2/ “To make public the full contents of the Vietnam-China Land Border Treaty (1999) and Sea Border Treaty (2000), complete with detailed maps of these borders, which constitute an integral part of the treaties. The people of Vietnam have the right to know to what extent the authorities have preserved or conceded the territories and waters which our forefathers gave their lives to defend;
3/ “To convene an urgent conference with representatives of the whole population including scientists, economists, specialists in the environment, mining, geology, as well as military advisers and representatives of all political, religious and social sectors, including overseas Vietnamese, to examine the people’s concerns and rapidly take a decision to halt bauxite mining in the Central Highlands.
“The month of civil disobedience and demonstrations at home in May 2009 will show the Vietnamese people’s concern for the environment, and their determination to defend their homeland at this crucial moment of our history. Democracy is the people’s voice, a voice of dialogue and debate in times of crisis, a common commitment to seek solutions to our nation’s problems.
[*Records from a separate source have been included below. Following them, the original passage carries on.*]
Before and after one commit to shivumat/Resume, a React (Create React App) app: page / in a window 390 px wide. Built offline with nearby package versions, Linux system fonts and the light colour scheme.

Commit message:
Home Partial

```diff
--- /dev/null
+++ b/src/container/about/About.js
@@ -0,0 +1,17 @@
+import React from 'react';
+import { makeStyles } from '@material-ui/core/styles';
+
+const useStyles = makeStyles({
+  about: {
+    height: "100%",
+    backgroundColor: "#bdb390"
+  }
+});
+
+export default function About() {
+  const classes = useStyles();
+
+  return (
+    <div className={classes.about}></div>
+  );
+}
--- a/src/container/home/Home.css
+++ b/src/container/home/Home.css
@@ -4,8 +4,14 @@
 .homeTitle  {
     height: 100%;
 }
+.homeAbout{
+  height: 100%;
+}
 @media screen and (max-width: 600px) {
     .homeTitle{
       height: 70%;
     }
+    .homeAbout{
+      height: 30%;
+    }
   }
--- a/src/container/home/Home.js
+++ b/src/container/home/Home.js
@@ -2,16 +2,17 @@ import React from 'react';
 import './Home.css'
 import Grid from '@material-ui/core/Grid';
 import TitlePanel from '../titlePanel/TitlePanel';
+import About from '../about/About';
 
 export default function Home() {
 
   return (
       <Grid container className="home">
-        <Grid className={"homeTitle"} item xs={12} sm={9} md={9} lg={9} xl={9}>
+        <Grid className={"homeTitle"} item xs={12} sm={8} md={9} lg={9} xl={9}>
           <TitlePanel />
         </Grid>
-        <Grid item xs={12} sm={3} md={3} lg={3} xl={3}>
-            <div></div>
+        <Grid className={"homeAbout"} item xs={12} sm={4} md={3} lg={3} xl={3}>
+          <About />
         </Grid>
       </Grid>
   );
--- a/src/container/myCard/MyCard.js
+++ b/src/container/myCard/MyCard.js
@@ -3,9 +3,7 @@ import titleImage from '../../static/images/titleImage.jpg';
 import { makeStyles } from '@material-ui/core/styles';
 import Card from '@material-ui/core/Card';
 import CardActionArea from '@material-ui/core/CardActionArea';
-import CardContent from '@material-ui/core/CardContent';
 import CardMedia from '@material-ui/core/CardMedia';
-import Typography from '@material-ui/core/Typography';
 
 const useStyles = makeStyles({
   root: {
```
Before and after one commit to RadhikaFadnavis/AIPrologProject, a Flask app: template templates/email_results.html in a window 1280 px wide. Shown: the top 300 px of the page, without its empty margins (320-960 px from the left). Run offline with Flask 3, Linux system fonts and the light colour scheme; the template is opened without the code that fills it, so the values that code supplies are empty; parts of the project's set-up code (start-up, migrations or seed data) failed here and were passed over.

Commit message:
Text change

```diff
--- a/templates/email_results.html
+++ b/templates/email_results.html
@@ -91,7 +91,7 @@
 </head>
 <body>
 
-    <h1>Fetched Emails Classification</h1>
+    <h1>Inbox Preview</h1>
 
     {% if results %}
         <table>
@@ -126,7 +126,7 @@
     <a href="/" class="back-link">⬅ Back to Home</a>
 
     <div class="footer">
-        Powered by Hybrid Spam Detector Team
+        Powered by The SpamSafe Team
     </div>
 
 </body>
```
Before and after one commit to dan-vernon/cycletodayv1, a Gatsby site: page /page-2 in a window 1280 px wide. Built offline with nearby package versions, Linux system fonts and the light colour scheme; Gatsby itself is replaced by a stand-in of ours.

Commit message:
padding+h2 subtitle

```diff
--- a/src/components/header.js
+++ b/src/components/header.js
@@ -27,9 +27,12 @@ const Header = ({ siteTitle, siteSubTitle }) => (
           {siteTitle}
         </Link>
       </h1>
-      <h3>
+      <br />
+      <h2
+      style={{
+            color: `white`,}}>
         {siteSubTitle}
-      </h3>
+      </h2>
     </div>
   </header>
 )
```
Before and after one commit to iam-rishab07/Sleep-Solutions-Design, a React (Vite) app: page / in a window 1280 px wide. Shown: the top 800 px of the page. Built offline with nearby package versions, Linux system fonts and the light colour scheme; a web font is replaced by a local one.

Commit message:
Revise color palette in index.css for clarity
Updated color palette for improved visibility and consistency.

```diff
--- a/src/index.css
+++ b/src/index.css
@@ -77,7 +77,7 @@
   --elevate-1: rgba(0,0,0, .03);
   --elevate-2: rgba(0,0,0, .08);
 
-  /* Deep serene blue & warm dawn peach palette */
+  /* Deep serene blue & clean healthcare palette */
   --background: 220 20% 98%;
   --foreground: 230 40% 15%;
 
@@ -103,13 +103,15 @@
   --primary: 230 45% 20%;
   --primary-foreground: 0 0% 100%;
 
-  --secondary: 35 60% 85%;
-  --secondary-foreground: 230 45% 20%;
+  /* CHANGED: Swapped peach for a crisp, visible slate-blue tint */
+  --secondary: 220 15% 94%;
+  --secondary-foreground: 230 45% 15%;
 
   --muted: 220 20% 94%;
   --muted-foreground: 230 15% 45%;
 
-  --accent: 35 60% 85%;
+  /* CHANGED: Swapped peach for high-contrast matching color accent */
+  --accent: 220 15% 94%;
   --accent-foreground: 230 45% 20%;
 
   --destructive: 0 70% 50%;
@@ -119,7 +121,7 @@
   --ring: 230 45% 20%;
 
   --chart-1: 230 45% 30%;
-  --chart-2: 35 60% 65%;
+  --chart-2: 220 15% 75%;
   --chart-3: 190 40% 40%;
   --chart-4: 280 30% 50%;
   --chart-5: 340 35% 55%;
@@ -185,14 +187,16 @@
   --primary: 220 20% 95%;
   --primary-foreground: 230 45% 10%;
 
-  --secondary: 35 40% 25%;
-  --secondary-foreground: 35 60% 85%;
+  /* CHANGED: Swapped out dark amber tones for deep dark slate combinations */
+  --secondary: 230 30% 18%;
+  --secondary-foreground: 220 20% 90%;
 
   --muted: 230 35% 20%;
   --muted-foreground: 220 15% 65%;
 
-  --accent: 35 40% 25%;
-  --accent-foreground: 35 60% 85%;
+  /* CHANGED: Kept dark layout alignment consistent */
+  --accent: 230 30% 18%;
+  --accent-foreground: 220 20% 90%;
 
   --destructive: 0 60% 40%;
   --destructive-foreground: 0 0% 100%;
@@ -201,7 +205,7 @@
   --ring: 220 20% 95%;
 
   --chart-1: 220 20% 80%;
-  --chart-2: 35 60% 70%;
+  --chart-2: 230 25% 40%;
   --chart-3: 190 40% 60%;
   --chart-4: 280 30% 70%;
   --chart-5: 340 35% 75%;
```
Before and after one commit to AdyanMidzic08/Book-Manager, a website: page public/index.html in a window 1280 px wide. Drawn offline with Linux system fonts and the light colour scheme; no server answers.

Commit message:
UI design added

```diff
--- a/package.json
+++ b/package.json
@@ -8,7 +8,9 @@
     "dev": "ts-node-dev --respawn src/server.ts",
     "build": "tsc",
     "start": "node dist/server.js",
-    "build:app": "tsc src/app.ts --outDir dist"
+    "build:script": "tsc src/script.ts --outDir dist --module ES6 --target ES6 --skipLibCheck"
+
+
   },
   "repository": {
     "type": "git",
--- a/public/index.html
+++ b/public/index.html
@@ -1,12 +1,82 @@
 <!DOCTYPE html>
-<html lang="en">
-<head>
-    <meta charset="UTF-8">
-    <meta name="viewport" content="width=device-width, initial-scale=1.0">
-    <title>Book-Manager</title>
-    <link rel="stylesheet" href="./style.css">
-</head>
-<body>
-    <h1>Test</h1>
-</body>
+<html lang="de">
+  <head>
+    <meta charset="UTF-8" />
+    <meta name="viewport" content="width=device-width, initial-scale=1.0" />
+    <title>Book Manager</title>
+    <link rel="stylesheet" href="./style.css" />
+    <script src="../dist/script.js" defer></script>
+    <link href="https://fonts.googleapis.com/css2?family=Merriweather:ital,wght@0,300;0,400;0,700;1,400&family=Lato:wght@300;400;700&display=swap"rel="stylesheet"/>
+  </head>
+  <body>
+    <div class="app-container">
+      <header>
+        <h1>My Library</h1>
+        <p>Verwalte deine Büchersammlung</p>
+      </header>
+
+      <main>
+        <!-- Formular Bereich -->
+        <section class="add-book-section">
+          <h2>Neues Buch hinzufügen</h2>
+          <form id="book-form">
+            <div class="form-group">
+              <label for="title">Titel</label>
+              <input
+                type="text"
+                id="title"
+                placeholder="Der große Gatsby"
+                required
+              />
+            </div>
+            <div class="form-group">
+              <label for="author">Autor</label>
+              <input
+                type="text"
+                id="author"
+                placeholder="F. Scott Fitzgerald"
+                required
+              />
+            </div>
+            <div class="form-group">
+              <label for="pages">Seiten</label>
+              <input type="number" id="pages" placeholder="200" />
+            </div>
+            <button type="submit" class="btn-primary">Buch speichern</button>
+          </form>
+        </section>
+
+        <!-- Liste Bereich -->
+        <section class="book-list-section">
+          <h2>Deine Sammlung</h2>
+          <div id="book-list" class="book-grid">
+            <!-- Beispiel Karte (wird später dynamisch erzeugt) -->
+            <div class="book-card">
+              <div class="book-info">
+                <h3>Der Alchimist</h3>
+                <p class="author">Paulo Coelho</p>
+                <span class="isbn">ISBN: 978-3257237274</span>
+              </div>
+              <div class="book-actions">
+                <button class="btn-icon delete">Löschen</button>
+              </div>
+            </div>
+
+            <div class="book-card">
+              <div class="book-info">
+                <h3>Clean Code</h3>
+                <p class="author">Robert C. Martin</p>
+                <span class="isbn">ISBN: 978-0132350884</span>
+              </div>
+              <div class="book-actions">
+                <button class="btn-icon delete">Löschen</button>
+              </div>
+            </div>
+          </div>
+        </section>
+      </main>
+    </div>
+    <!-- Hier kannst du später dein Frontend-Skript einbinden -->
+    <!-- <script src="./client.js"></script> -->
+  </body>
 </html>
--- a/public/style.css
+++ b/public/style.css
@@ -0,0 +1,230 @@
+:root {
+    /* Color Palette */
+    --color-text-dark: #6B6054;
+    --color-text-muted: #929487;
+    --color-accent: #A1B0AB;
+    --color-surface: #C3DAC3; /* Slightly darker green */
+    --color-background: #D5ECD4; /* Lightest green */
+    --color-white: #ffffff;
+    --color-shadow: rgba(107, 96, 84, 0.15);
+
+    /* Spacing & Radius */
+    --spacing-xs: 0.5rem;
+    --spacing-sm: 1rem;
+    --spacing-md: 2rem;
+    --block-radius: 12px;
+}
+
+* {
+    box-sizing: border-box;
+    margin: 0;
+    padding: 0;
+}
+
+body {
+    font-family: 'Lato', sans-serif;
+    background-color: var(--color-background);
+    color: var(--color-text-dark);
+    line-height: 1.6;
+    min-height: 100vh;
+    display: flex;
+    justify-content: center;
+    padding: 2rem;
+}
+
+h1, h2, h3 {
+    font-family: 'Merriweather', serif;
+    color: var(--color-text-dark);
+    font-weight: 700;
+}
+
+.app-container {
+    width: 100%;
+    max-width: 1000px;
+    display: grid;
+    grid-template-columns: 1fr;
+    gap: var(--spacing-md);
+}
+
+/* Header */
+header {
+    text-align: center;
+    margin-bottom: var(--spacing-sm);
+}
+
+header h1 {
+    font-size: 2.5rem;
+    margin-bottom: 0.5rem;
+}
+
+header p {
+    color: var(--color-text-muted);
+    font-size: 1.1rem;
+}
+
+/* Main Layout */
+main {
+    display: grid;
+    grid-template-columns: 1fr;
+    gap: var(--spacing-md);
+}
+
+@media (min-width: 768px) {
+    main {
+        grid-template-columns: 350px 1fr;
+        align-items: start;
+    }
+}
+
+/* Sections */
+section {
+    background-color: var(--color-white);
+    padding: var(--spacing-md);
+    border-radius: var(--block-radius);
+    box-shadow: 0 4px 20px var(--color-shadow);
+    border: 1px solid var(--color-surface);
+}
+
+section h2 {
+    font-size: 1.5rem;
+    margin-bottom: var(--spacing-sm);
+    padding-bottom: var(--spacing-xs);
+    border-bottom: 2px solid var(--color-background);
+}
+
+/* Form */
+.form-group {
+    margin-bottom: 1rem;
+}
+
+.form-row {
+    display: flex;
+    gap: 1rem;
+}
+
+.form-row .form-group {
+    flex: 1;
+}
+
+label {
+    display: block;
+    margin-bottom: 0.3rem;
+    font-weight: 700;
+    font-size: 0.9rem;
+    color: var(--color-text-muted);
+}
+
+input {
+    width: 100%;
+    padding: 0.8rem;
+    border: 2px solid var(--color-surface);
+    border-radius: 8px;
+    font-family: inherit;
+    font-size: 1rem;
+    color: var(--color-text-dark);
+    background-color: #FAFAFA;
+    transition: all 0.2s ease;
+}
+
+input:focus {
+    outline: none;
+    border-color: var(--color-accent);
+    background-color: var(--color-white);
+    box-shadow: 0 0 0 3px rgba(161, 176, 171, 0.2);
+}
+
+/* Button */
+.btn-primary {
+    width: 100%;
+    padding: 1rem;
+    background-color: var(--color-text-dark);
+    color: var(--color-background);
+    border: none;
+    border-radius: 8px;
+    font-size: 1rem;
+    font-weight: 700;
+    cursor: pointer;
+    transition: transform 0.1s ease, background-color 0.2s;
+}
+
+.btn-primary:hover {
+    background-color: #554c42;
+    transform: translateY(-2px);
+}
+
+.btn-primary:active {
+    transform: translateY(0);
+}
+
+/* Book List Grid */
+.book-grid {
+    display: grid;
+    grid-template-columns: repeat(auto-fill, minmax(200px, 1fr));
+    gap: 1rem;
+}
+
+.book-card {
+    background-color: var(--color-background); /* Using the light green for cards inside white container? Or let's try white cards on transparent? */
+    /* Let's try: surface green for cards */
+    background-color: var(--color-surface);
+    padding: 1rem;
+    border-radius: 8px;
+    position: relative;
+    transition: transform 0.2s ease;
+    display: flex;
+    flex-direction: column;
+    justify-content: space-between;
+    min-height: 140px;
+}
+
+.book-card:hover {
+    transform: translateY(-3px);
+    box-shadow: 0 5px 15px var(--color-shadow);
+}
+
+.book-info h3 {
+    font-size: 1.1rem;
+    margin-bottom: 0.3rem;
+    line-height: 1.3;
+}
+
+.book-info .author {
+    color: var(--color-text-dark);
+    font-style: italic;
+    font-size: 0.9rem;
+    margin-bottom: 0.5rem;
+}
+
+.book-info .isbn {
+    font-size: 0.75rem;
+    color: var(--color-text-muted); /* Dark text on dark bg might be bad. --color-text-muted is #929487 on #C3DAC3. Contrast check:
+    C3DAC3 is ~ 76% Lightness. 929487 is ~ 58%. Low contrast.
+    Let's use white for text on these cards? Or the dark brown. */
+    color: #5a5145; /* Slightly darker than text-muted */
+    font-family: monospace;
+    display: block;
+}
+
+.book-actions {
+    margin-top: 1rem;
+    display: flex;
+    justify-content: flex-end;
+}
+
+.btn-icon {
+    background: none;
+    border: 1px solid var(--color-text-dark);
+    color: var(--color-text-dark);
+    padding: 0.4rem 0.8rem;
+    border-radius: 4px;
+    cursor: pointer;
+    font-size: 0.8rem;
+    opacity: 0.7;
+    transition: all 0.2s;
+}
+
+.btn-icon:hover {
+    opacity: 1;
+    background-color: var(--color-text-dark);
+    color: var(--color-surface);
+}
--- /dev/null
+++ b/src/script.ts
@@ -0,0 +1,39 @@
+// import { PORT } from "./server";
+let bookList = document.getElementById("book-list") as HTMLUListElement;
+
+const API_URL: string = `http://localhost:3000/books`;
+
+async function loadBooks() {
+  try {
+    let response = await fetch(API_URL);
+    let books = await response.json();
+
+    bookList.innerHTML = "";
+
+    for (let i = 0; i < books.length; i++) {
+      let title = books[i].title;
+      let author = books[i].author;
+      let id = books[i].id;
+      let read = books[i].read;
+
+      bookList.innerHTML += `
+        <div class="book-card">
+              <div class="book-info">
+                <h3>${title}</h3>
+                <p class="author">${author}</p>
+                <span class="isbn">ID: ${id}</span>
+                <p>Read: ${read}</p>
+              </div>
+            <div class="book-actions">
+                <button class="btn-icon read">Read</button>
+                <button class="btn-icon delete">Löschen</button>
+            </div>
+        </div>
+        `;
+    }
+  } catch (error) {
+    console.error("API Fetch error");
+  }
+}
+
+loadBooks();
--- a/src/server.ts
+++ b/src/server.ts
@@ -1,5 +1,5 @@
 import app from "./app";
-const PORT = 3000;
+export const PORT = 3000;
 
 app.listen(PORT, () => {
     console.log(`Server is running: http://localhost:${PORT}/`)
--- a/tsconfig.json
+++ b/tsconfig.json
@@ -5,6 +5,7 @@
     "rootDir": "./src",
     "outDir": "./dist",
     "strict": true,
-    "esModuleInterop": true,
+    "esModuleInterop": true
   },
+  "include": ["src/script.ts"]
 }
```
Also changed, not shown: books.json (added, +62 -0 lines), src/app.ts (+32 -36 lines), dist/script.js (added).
In this moment of life and death, the time has come for our people to express their will through this month of peaceful protests at home.
“As I call for Vietnamese at home to stage peaceful protests in their homes, I call on Vietnamese abroad to support this movement with a general boycott, by refusing to visit Vietnam as tourists and not sending money to Vietnam throughout the month of May (with exceptions for humanitarian or urgent situations).
“Finally, I call upon the media to help relay the Unified Buddhist Church of Vietnam’s solemn appeal to Vietnamese at home and abroad and to the International community.”
29th March 2009
Patriarch of the Unified Buddhist Church of Vietnam
(signature and seal)
Sramana Thich Quang Do